|Area: VRB/AUT; Domain: Service Delivery
|CE Instructor: Siri Ming, Ph.D.
|SIRI MING (VB3; Private Practice), IAN T. STEWART (National University of Ireland, Galway), JOHN D. MCELWEE (Private Practice; VB3)
|Description: Relational Frame Theory (RFT) sees generalized derived relational responding—relational framing—as the core skill involved in human language, essential for flexible, fluent conversational skills and academic progress. Relational responding repertoires have been highly correlated with language and IQ measures, relational training programs have shown powerful effects on both academic skills and IQ, and a key domain for the application of RFT has recently been in teaching children with language and academic deficits.
Our approach integrates theory and research on the assessment and training of derived relational responding skills with strategies developed by programs which follow a Skinnerian analysis of verbal behavior, including an emphasis on analyzing motivational variables, training mands, and conducting training in the natural environment. In this highly interactive workshop, we identify relational responding repertoires along with other critical behavioral cusps to teach towards an ultimate aim of establishing generative language, and present a powerful framework for approaching early intervention, based on RFT and informed by decades of research and practice. For participants who are using curricula based on an RFT approach already, we invite a deeper exploration of the underlying theory, and introduce a framework for problem-solving when lesson plans are not producing desired outcomes.
|Learning Objectives: 1. Using an assessment and programming flowchart and case review template, describe the priorities for assessment and intervention for learners at early and more advanced skill levels with an emphasis on behavioral cusps for generative language.
2. Describe the defining features of relational frames, distinguishing between derived, generalized, and taught responses and between arbitrary and nonarbitrary relational responding.
3. Demonstrate how to assess and teach early derived relational responding skills in relations of coordination and how to use equivalence-based teaching to efficiently teach new content.
4. Demonstrate how to assess and teach nonarbitrary and arbitrary relational responding skills in relations of distinction.
5. Describe how to assess and teach early relational responding skills in a variety of patterns including opposition, comparison, spatial and temporal relations.
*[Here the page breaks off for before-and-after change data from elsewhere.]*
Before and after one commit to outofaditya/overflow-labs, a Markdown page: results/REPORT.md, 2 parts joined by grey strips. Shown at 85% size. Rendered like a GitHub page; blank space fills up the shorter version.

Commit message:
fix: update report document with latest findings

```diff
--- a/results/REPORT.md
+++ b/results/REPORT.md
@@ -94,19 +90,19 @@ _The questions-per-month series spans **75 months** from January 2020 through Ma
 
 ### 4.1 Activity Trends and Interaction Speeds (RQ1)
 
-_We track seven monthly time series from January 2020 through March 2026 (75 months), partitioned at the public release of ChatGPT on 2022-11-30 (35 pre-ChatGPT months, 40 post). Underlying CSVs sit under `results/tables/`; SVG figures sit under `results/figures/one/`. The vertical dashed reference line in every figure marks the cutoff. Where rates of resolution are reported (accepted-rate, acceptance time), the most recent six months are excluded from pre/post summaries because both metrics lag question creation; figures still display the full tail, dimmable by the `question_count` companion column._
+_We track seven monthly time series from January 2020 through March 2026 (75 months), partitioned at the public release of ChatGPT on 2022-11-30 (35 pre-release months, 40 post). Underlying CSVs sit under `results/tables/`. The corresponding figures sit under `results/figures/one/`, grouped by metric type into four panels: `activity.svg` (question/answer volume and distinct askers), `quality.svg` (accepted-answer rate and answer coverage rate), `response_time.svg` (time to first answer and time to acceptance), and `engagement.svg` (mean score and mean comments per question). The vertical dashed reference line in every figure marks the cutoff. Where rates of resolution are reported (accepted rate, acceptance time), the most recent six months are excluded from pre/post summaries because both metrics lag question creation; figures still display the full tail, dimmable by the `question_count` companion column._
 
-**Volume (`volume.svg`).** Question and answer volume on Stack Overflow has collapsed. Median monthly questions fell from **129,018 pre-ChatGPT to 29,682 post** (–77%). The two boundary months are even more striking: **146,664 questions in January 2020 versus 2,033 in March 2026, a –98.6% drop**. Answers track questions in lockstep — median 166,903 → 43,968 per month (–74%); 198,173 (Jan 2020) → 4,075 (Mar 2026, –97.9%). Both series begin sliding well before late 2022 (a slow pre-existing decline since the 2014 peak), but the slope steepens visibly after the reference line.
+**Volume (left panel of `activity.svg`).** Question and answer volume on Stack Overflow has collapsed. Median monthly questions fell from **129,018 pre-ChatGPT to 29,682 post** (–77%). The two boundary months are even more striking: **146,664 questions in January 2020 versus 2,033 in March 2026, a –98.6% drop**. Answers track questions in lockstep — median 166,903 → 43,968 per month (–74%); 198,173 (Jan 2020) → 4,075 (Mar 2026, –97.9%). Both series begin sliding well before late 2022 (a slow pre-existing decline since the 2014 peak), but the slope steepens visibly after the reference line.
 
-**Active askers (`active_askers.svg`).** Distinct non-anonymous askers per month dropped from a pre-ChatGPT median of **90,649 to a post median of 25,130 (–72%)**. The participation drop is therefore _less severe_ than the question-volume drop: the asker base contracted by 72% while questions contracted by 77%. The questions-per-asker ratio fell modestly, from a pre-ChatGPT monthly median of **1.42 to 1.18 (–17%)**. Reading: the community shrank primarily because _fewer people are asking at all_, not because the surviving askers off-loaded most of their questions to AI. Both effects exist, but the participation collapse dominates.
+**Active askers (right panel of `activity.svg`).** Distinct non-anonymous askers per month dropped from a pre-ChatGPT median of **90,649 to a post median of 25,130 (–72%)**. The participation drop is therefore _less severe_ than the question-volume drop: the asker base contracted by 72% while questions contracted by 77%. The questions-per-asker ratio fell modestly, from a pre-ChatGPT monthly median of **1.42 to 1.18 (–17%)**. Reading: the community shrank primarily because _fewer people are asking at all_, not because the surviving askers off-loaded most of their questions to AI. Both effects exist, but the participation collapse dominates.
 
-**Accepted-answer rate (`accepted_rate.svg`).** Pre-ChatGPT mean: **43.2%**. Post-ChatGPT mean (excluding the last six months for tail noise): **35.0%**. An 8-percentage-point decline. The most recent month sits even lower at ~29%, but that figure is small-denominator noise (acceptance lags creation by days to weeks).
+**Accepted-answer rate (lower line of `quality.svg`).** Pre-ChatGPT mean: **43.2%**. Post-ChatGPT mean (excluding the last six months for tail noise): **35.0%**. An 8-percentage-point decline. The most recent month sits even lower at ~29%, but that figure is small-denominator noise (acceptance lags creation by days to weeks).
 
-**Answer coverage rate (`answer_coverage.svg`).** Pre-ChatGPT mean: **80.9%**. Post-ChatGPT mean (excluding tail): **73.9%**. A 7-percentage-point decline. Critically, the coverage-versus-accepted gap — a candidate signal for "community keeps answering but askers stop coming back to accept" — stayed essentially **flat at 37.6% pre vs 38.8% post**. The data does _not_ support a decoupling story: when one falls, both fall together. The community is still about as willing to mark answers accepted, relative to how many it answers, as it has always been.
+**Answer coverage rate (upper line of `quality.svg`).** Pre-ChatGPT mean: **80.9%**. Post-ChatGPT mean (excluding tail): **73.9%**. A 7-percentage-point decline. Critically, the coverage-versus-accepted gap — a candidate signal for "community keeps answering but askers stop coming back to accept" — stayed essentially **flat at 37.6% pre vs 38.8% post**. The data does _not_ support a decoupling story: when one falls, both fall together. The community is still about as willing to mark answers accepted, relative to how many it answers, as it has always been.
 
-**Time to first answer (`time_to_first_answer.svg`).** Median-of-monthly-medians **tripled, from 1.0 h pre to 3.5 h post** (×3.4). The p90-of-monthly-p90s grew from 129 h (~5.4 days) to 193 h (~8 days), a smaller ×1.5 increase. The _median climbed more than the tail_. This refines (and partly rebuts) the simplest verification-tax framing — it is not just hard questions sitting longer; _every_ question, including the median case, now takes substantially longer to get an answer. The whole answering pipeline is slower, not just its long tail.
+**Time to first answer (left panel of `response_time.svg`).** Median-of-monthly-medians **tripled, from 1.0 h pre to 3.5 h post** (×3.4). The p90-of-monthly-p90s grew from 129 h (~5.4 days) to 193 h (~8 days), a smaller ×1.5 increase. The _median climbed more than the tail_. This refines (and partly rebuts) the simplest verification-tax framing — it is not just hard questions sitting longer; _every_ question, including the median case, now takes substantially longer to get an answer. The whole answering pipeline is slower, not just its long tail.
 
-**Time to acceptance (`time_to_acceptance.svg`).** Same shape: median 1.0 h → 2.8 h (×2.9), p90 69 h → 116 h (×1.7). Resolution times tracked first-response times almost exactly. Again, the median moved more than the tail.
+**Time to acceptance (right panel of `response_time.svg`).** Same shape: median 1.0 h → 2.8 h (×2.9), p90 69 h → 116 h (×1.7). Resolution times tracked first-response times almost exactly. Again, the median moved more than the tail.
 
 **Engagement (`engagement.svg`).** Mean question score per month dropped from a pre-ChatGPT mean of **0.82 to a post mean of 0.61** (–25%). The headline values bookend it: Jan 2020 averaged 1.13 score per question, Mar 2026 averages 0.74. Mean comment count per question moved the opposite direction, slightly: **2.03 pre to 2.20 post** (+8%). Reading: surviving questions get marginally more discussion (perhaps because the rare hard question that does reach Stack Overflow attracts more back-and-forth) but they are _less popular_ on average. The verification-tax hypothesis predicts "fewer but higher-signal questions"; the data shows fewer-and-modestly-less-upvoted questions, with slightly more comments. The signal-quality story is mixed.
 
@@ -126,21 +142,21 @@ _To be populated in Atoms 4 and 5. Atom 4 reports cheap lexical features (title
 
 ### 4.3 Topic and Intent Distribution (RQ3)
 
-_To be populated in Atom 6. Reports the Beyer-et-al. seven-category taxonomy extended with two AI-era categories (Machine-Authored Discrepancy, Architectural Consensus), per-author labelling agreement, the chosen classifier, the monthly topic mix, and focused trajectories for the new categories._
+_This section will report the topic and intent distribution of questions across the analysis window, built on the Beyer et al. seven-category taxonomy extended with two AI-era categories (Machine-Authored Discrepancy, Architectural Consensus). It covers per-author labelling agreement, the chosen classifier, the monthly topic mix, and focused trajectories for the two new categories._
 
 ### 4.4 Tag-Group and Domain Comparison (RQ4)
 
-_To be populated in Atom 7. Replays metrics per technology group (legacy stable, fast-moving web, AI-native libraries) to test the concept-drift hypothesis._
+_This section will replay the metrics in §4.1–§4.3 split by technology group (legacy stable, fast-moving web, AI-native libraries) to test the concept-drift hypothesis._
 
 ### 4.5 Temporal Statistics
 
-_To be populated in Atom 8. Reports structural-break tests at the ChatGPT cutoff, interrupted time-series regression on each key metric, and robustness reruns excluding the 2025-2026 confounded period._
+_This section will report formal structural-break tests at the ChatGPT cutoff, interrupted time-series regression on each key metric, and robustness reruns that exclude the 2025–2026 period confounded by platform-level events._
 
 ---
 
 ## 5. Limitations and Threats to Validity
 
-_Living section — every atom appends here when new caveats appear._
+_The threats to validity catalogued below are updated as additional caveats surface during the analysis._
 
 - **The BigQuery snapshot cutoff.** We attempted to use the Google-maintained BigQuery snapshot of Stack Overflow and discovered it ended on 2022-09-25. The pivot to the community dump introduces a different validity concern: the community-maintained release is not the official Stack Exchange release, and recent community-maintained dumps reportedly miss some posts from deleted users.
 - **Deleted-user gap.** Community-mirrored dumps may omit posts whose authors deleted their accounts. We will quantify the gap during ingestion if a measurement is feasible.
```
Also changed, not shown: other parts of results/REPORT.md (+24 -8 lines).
6. Distinguish between teaching categorization from an equivalence perspective and teaching hierarchical categorization; describe how to assess and teach class inclusion.
7. Describe the early foundational repertoires for developing a sense of “self” and perspective-taking.
|Activities: The workshop combines lecture, video demonstration, small and large group discussion, and role play.
|Audience: Behavior analysts charged with assessing and designing programming for teaching language in early intervention and early elementary level programs for children with autism.
|Content Area: Methodology
|Instruction Level: Intermediate